About this task: Your copy should match the listing below exactly, except that it holds no images.

Source material:
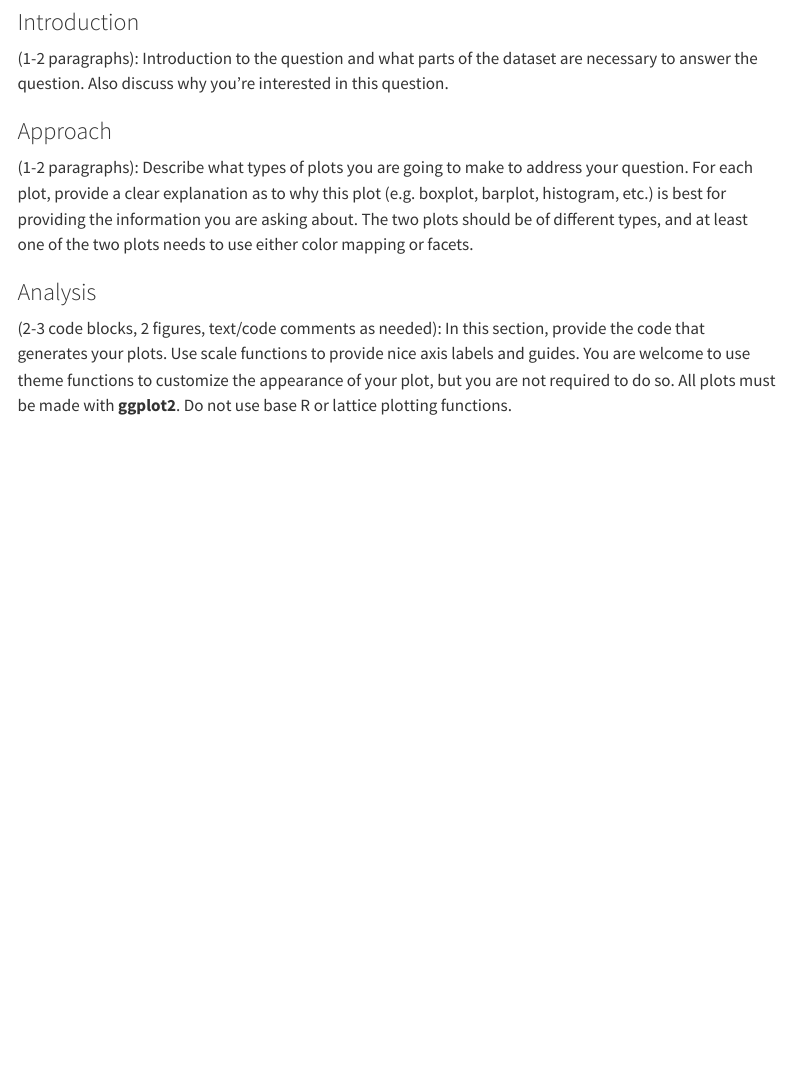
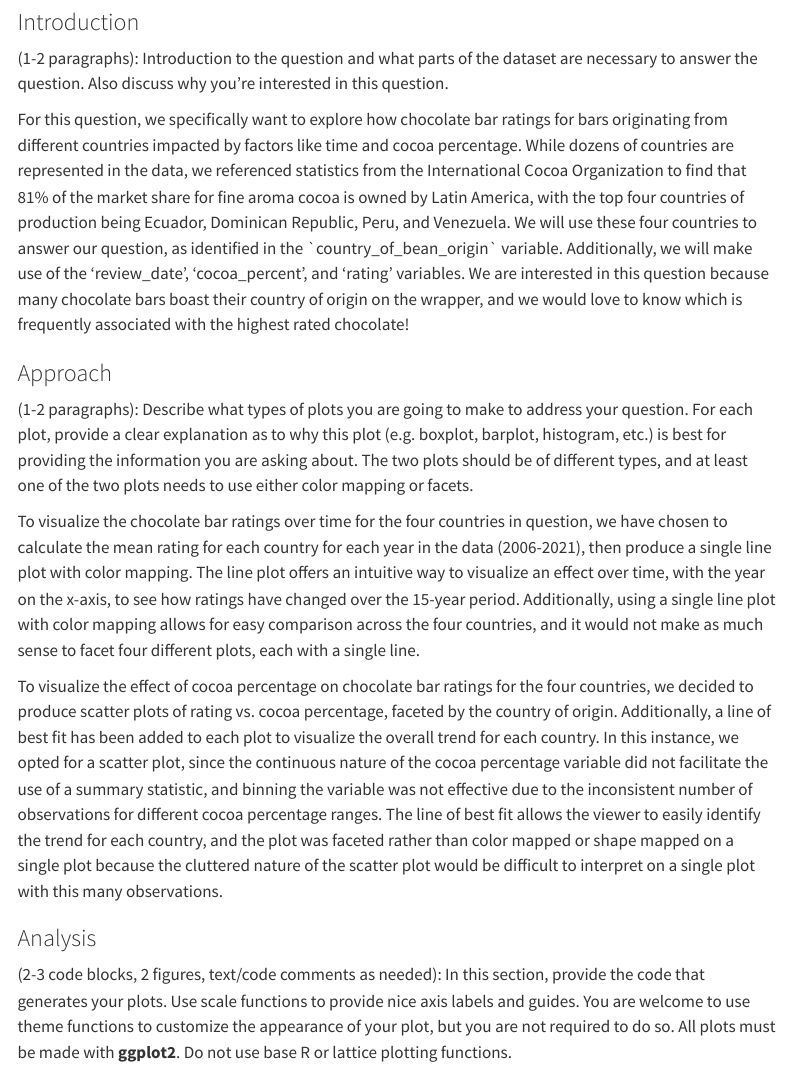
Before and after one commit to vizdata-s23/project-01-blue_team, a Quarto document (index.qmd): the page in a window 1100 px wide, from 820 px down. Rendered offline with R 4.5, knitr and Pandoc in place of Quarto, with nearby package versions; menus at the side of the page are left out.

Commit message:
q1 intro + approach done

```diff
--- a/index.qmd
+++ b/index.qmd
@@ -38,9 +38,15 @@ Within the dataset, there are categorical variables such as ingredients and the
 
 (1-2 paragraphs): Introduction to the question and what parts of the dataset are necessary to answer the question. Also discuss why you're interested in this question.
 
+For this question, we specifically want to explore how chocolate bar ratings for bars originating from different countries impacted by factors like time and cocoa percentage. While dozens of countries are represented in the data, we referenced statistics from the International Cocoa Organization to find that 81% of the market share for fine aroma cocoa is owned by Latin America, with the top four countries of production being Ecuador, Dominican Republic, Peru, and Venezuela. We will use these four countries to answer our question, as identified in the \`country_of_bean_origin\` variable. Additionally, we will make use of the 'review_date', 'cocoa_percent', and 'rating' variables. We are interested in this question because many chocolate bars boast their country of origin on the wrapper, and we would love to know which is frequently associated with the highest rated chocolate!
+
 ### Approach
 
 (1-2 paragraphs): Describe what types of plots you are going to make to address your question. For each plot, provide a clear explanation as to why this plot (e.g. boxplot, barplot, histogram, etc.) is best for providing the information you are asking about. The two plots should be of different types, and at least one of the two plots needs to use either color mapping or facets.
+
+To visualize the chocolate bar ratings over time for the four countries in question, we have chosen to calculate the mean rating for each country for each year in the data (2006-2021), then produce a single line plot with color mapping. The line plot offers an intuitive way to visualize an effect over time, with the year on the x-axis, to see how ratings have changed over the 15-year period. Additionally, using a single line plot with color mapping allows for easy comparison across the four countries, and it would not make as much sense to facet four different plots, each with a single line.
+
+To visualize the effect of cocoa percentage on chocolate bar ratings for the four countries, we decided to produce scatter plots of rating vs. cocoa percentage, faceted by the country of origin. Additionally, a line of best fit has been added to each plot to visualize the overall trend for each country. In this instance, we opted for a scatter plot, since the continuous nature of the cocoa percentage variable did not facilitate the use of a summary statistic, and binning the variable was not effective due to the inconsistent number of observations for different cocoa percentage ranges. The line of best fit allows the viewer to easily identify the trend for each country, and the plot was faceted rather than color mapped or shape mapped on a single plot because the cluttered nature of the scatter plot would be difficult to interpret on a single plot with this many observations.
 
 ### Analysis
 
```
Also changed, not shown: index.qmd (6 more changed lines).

Your response:
Before and after one commit to vizdata-s23/project-01-blue_team, a Quarto document (index.qmd): the page in a window 1100 px wide, from 820 px down. Rendered offline with R 4.5, knitr and Pandoc in place of Quarto, with nearby package versions; menus at the side of the page are left out.

Commit message:
q1 intro + approach done

```diff
--- a/index.qmd
+++ b/index.qmd
@@ -38,9 +38,15 @@ Within the dataset, there are categorical variables such as ingredients and the
 
 (1-2 paragraphs): Introduction to the question and what parts of the dataset are necessary to answer the question. Also discuss why you're interested in this question.
 
+For this question, we specifically want to explore how chocolate bar ratings for bars originating from different countries impacted by factors like time and cocoa percentage. While dozens of countries are represented in the data, we referenced statistics from the International Cocoa Organization to find that 81% of the market share for fine aroma cocoa is owned by Latin America, with the top four countries of production being Ecuador, Dominican Republic, Peru, and Venezuela. We will use these four countries to answer our question, as identified in the \`country_of_bean_origin\` variable. Additionally, we will make use of the 'review_date', 'cocoa_percent', and 'rating' variables. We are interested in this question because many chocolate bars boast their country of origin on the wrapper, and we would love to know which is frequently associated with the highest rated chocolate!
+
 ### Approach
 
 (1-2 paragraphs): Describe what types of plots you are going to make to address your question. For each plot, provide a clear explanation as to why this plot (e.g. boxplot, barplot, histogram, etc.) is best for providing the information you are asking about. The two plots should be of different types, and at least one of the two plots needs to use either color mapping or facets.
+
+To visualize the chocolate bar ratings over time for the four countries in question, we have chosen to calculate the mean rating for each country for each year in the data (2006-2021), then produce a single line plot with color mapping. The line plot offers an intuitive way to visualize an effect over time, with the year on the x-axis, to see how ratings have changed over the 15-year period. Additionally, using a single line plot with color mapping allows for easy comparison across the four countries, and it would not make as much sense to facet four different plots, each with a single line.
+
+To visualize the effect of cocoa percentage on chocolate bar ratings for the four countries, we decided to produce scatter plots of rating vs. cocoa percentage, faceted by the country of origin. Additionally, a line of best fit has been added to each plot to visualize the overall trend for each country. In this instance, we opted for a scatter plot, since the continuous nature of the cocoa percentage variable did not facilitate the use of a summary statistic, and binning the variable was not effective due to the inconsistent number of observations for different cocoa percentage ranges. The line of best fit allows the viewer to easily identify the trend for each country, and the plot was faceted rather than color mapped or shape mapped on a single plot because the cluttered nature of the scatter plot would be difficult to interpret on a single plot with this many observations.
 
 ### Analysis
 
```
Also changed, not shown: index.qmd (6 more changed lines).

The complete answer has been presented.